General English

General Science


  • noun a sudden rise


  • verb to go away suddenly


  • noun a programming command to end one set of instructions and direct the processor to another section of the program
  • verb to direct a CPU to another section of a program


  • noun an act of advancing quickly down the wicket
    Citation ‘The jump, or the run to drive, was not a stroke they remembered only when they found themselves tied up by a length bowler’ (James 1963)
  • verb to move quickly forward out of one’s ground, especially in order to make a drive; by going down the wicket, the batsman is able to convert a ball of full length into a half-volley
    Citation ‘Hopkins jumped at one from Rhodes and missed, but was back before Lilley … could get the bails off’ (Melbourne Argus 12 December 1903)
    Citation ‘The best method of meeting him is to be ever ready to jump out to drive anything the least over-pitched’ (Warner 1934)


  • A computer instruction that switches the CPU to another location in memory. Also called jump instruction, or branch (4).


  • verb to miss a page or a line or space when printing


  • noun an act of sexual intercourse. This old vulgarism has been revived since 2000, and was defined by one user (a London student) as ‘a comedy term for sex used to embarrass mates in innocent situations, i.e. “they’re going for a jump” when they are just going for a walk’.
  • verb to have sex with. This term implying male assertion, domination or assault has been in use in English since the 17th century. It is paralleled in many other languages (the french equivalent is sauter). The word is now often used by street-gang members, etc. to refer to indecent assault, influenced by the term’s colloquial meaning of to attack unexpectedly.

Origin & History of “jump”

Until the early modern English period, the words for ‘jump’ were leap and spring. then, apparently out of nowhere, the verb jump appeared. Its provenance has never been satisfactorily explained, and etymologists fall back on the notion that it may originally have been intended to suggest the sound of jumping feet hitting the ground (the similar-sounding bump and thump are used to support this theory). And certainly one of the earliest known instances of the word’s use connotes as much ‘making heavy contact’ as ‘rising’: ‘The said anchor held us from jumping and beating upon the said rock’, Sir Richard Guylforde, Pilgrimage to the holy Land 1511.

Jumper ‘sweater’ (19th c.), incidentally, appears to have no etymological connection with jump.
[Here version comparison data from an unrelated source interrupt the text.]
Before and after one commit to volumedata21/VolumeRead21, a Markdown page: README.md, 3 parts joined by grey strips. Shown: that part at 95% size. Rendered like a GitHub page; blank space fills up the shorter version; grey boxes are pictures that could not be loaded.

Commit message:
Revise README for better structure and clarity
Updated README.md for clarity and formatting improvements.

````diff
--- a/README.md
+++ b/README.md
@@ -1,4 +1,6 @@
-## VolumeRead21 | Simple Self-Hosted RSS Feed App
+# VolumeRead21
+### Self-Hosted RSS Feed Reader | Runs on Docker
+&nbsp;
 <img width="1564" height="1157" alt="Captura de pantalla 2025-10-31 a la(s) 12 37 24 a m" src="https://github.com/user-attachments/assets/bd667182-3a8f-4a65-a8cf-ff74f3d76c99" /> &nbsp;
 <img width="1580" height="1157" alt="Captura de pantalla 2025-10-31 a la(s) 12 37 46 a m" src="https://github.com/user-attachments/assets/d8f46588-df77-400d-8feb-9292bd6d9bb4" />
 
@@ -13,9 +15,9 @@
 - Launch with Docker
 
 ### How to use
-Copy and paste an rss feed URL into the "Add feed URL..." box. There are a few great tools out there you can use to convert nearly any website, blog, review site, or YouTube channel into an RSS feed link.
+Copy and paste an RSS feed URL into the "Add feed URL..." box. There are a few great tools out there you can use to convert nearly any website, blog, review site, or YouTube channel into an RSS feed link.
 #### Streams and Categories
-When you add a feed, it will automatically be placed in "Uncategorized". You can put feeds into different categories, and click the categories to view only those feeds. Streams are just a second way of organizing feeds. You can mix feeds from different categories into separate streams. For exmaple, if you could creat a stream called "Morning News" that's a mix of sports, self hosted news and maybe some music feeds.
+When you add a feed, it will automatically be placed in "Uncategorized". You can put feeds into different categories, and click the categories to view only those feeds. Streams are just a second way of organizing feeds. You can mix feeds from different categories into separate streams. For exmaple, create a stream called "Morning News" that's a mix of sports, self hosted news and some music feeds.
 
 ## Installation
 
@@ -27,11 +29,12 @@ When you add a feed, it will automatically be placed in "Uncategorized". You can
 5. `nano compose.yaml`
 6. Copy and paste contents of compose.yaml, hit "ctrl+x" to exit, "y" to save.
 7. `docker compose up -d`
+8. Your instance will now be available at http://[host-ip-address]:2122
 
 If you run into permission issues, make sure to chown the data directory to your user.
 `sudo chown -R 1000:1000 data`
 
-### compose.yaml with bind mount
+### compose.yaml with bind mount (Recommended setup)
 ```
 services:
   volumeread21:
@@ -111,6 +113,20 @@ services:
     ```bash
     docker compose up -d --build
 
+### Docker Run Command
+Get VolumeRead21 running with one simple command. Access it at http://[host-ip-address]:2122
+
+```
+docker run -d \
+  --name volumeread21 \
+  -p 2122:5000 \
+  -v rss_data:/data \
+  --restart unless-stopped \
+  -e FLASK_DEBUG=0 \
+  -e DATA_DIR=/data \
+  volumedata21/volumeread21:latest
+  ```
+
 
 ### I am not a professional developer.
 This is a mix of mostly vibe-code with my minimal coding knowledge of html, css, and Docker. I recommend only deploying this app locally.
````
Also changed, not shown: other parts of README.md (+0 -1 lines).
It was probably derived from an earlier dialectal jump or jup, which denoted a short coat for men or a sort of woman’s underbodice. This in turn was borrowed from French juppe, a variant of jupe ‘skirt’, whose ultimate source was Arabic jubbah, the name of a sort of loose outer garment.